URL Generation

This guide covers the API around generating plain and signed URLs for the registered routes. By the end of this guide, you will know:

  • How to generate plain URLs for registered routes.
  • Using signed URLs for tasks like email verification.
  • How to assign unique names to your routes.

What is URL Generation?

Even though the routes are defined inside the start/routes.ts file, you need to reference them at several other places. For example:

  • Redirecting the request to a URL
  • An anchor tag in your HTML document
  • Or, the form action

A simple approach is to hardcode the URLs in all places. However, if you decide to change the routes later, you will have to find all the harcoded URLs and update them. A better approach is to generate the URLs dynamically.

Generating URLs

AdonisJS provides helpers for making URLs for the registered routes. You can reference routes either by their Controller.action name or by using the route unique name. For example:

Begin by defining a route

Route.get('users/:id', 'UsersController.show')

Then, inside your controller or the view template, you can generate a URL by referencing the Controller.action name.

Inside JavaScript Code
import Route from '@ioc:Adonis/Core/Route'

export default class UsersController {
  public async index ({ response }) {
    response.redirect(
      Route.makeUrl('UsersController.show', { params: { id: 1 } })    )
  }
}
Inside View Templates
{{ route('UsersController.show', { params: { id: 1 } }) }}

Defining Params

The routes with parameters expects you to define the params values in order to make the URL, otherwise an exception will be raised.

Defining Query String

You can also define the query string values when making the URL. For example:

Route.makeUrl('UsersController.show', {
  params: { id: 1 },
  qs: {
    status: 'active',
  },
})

// Output: /users/1?status=active

Query string with arrays

Route.makeUrl('UsersController.show', {
  params: { id: 1 },
  qs: {
    fields: ['username', 'email'],
  },
})

// Output: /users/1?fields%5B0%5D=username&fields%5B1%5D=email

Using Route Names

In majority of cases, the Controller.action will point to a single route.
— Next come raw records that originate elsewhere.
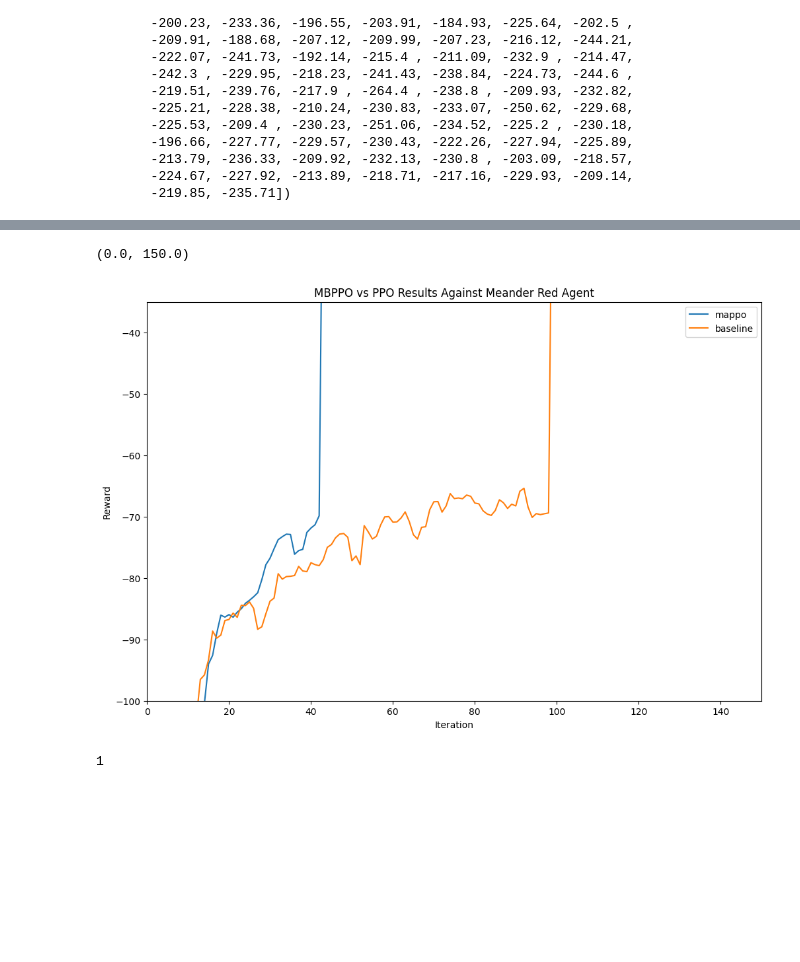
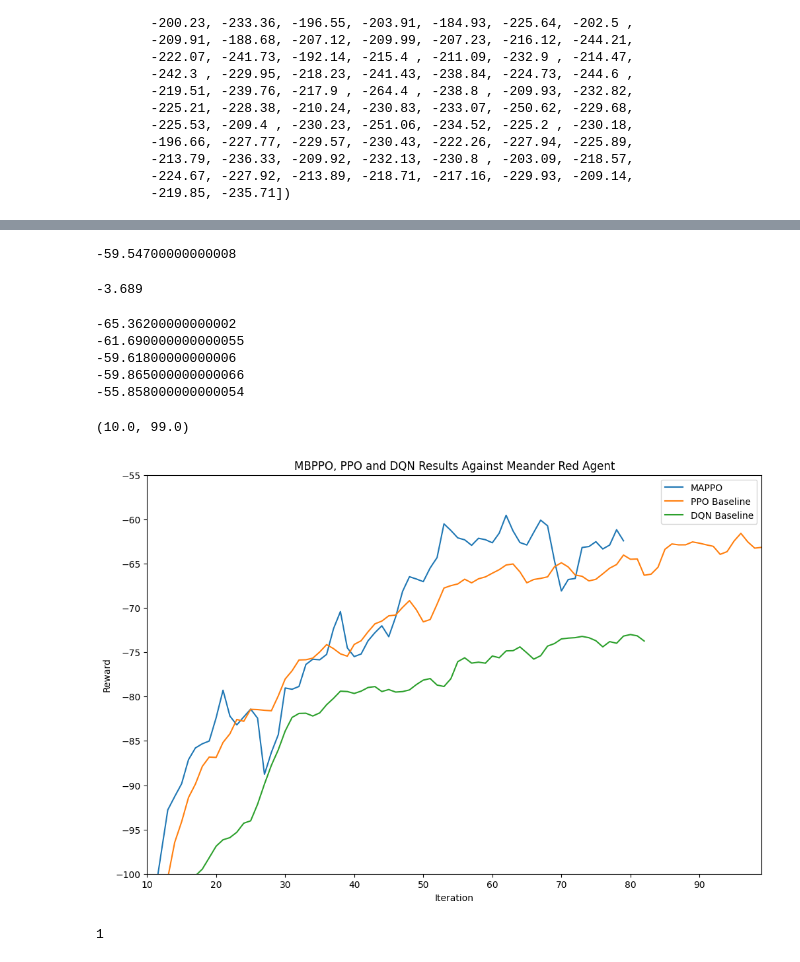
Before and after one commit to cage-challenge/cage-challenge-2, a Jupyter notebook: CybORG/CybORG/MBPPO/plots.ipynb, the cells around one changed output, grey strips where cells are left out. Cells and saved outputs as stored; diff of their text form; code cells hidden in the pictures; blank space fills up the shorter version.

```diff
--- a/CybORG/CybORG/MBPPO/plots.ipynb
+++ b/CybORG/CybORG/MBPPO/plots.ipynb
@@ -69,8 +69,8 @@ np.load('ppo_meander' + str(i) + '.npy').shape
 # %%
-mean_b = np.zeros((5,150))
+mean_m = np.zeros((5,100))
 for i in range(5):
-    mean_b[i,:] = np.load('ppo_meander' + str(i) + '.npy')
-mean_b = mean_b.mean(axis=0)
+    mean_m[i,:] = np.load('baseline_meander' + str(i) + '.npy')
+mean_m = mean_m.mean(axis=0)
 # %%
 t = np.zeros(50)
 t[0:45] = np.load('40_seq_lim_mem_4000_dream3.npy')
@@ -122,0 +140,8 @@ plt.xlim(15, 45)
+# %%
+mean_dqn2 = np.zeros((5,63))
+for i in range(5):
+    mean_dqn2[i,:][1:] = np.mean(np.load('2dqn_bline_baseline_'+str(i)+'.npy')[0:248].reshape(-1, 4), axis=1)
+    print(np.argmax(mean_dqn2[i,1:]>-39))
+max_dqn2 = mean_dqn2.max(axis=0)
+min_dqn2  = mean_dqn2.min(axis=0)
+mean_dqn2 = mean_dqn2.mean(axis=0)
@@ -122,0 +169,5 @@ plt.xlim(15, 45)
+# %%
+for i in range(5):
+    #if i == 1: continue
+    mean_40_2_[i,1:46] = np.load('40_seq_lim_mem_4000_dream' + str(i) + '.npy')[0:50]
+    print(np.argmax(mean_40_2_[i,1:]>-39))
@@ -179,20 +240,46 @@ t = np.roll(t, -2)
 t[43] = -38.263
 t[44] = -37.763
 np.save('40_seq_lim_mem_4000_dream1.npy', t)
+# %%
+np.max(np.load('mbppo_80_meander_80000.npy'))
+# %% [output]
+-59.54700000000008
+# %%
+-59.547 - -55.858
+# %% [output]
+-3.689
+# %%
+for i in range(5):
+  print(np.max(np.load('baseline_meander' + str(i) + '.npy')))
+# %% [output]
+-65.36200000000002
+-61.690000000000055
+-59.61800000000006
+-59.865000000000066
+-55.858000000000054
 # %%
 fig = plt.figure(figsize=(12, 8), dpi=100)
-plt.plot(np.load('40_seq_meander0.npy'), label='mappo')
-plt.plot(np.load('baseline_meander0.npy'), label='baseline')
+plt.plot(np.load('mbppo_80_meander_80000.npy'), label='MAPPO')
 
-#for i in range(5):
-#    plt.plot(np.load('baseline_meander' + str(i) + '.npy'))
+
+mean_dqn = np.zeros((4,83))
+for i in range(4):
+    mean_dqn[i,:][1:] = np.mean(np.load('dqn_bline_meander_'+str(i)+'.npy')[:328].reshape(-1, 4), axis=1)
+
+mean_dqn_ = np.zeros((5,83))
+for i in range(5):
+    mean_dqn_[i,:][1:] = np.mean(np.load('dqn_meander_baseline_'+str(i)+'.npy')[:328].reshape(-1, 4), axis=1)
+
+plt.plot(mean_m, label='PPO Baseline')
+
+plt.plot(np.mean(mean_dqn, axis=0), label='DQN Baseline')
 
 plt.legend()
-plt.title('MBPPO vs PPO Results Against Meander Red Agent')
+plt.title('MBPPO, PPO and DQN Results Against Meander Red Agent')
 plt.xlabel('Iteration')
 plt.ylabel('Reward')
-plt.ylim(-100, -35)
-plt.xlim(0, 150)
+plt.ylim(-100, -55)
+plt.xlim(10, 99)
 # %% [output]
-(0.0, 150.0)
+(10.0, 99.0)
-[figure, old version]
+[figure, new version]
```
Also changed, not shown: parts of 31 cells of this notebook, 8 other files.
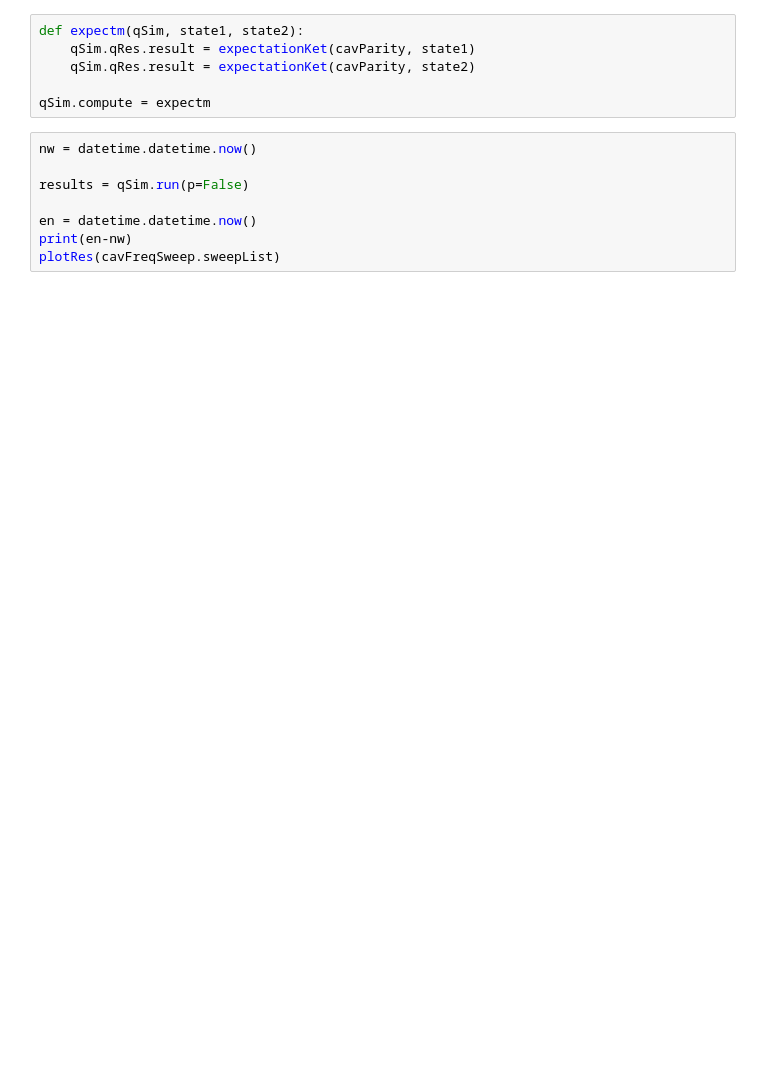
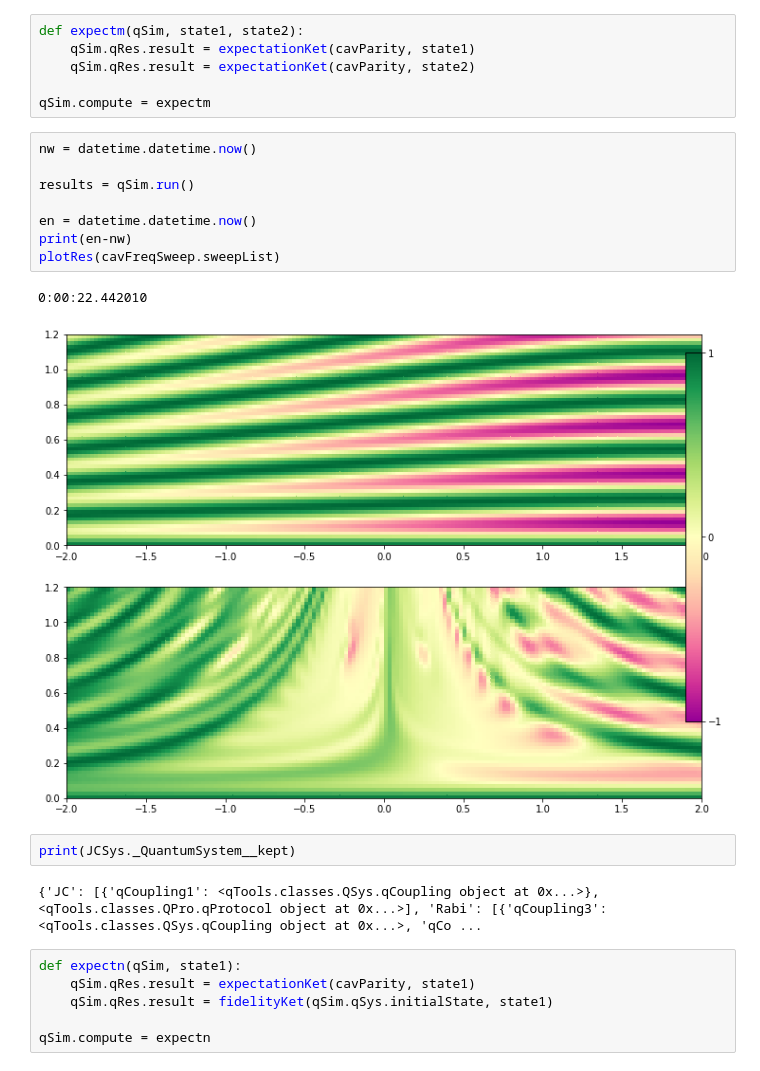
Before and after one commit to CirQuS-UTS/QuanGuru, a Jupyter notebook: Demos/NewObjectDemo.ipynb, the cells around one changed output. Drawn from its saved outputs; the diff is of its cells as text; blank space fills up the shorter version.

```diff
--- a/Demos/NewObjectDemo.ipynb
+++ b/Demos/NewObjectDemo.ipynb
@@ -150,8 +165,21 @@ qSim.compute = expectm
 # %%
 nw = datetime.datetime.now()
 
-results = qSim.run(p=False)
+results = qSim.run()
 
 en = datetime.datetime.now()
 print(en-nw)
 plotRes(cavFreqSweep.sweepList)
+# %% [output]
+0:00:22.442010
+[figure, added]
+# %%
+print(JCSys._QuantumSystem__kept)
+# %% [output]
+{'JC': [{'qCoupling1': <qTools.classes.QSys.qCoupling object at 0x...>}, <qTools.classes.QPro.qProtocol object at 0x...>], 'Rabi': [{'qCoupling3': <qTools.classes.QSys.qCoupling object at 0x...>, 'qCo ...
+# %%
+def expectn(qSim, state1):
+    qSim.qRes.result = expectationKet(cavParity, state1)
+    qSim.qRes.result = fidelityKet(qSim.qSys.initialState, state1)
+
+qSim.compute = expectn
```
Also changed, not shown: parts of 17 cells of this notebook, 5 other files.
However, there can be cases, in which a controller action is shared by multiple routes. For example:

Showing a list of all the blog posts on the homepage as well as the /posts URL and hence using the same controller action on both the routes.

Route.get('/', 'PostsController.index')
Route.get('posts', 'PostsController.index')

In situations like these, it becomes mandatory to give unique names to your routes, so that you can generate correct URLs.

Using the as method, you can assign a unique name to a route. The router will complain, if you attempt to assign the same name to the multiple routes and hence this is the best way to ensure that you are always referencing the correct route when generating URLs.

Route.get('/', 'PostsController.index')
  .as('homepage') 👈

Route.get('posts', 'PostsController.index')
  .as('listPosts') 👈

The makeUrl API remains the same, all you need to do is use the route name, instead of the controller action name.

Route.makeUrl('listPosts')

// or
Route.makeUrl('homepage')

Generating Signed URLs

Signed URLs provides a neat way to generate URLs with hash signature appended to them. The hash ensures that the generated URL is not modified or tampered.

A great use case of signed URLs is email verification. Instead of generating and storing email verification tokens inside the database, you can opt-in for signed URLs.

For demonstration, let's create a dummy app to verify the user email address using a signed URL.

  1. Create a route that will handle email verification

    Route.get('/verify/:email', async ({ request }) => {
      if (request.hasValidSignature()) {
        return 'Marking email as verified'
      }
    
      return 'Url is not valid'
    }).as('verifyEmail')
    
  2. Create another route to generate a signed URL to verify the email. In a real world app, you may send the signed URL to the user email address.

    Route.get('/get_verification_link', async () => {
      const signedUrl = Route.makeSignedUrl('verifyEmail', {
        params: {
          email: 'foo@bar.com',
        }
      })
    
      return `Click <a href="${signedUrl}">here</a> to verify email address`
    })
    
  3. Visit /get_verification_link URL and click on the verification link. If you attempt to modify the URL, the signature verification will fail.

  4. Demo

What just happened?

  • As you can notice, we directly pass the user email address to the URL, without worrying about someone changing it.
  • The request.hasValidSignature() tests the route signature and ensures that the URL is not tampered.
  • Just like params, you can also add query string to the signed URL's and it will just work fine.

Expiring Signed URLs

By default, the signed URLs lives forever. However, you can add expiry to them at the time of generating one.

  Route.get('/get_verification_link', async () => {
    const signedUrl = Route.makeSignedUrl('verifyEmail', {
      params: {
        email: 'foo@bar.com',
      },
      expiresIn: '30m',    })

    return `Click <a href="${signedUrl}">here</a> to verify email address`
  })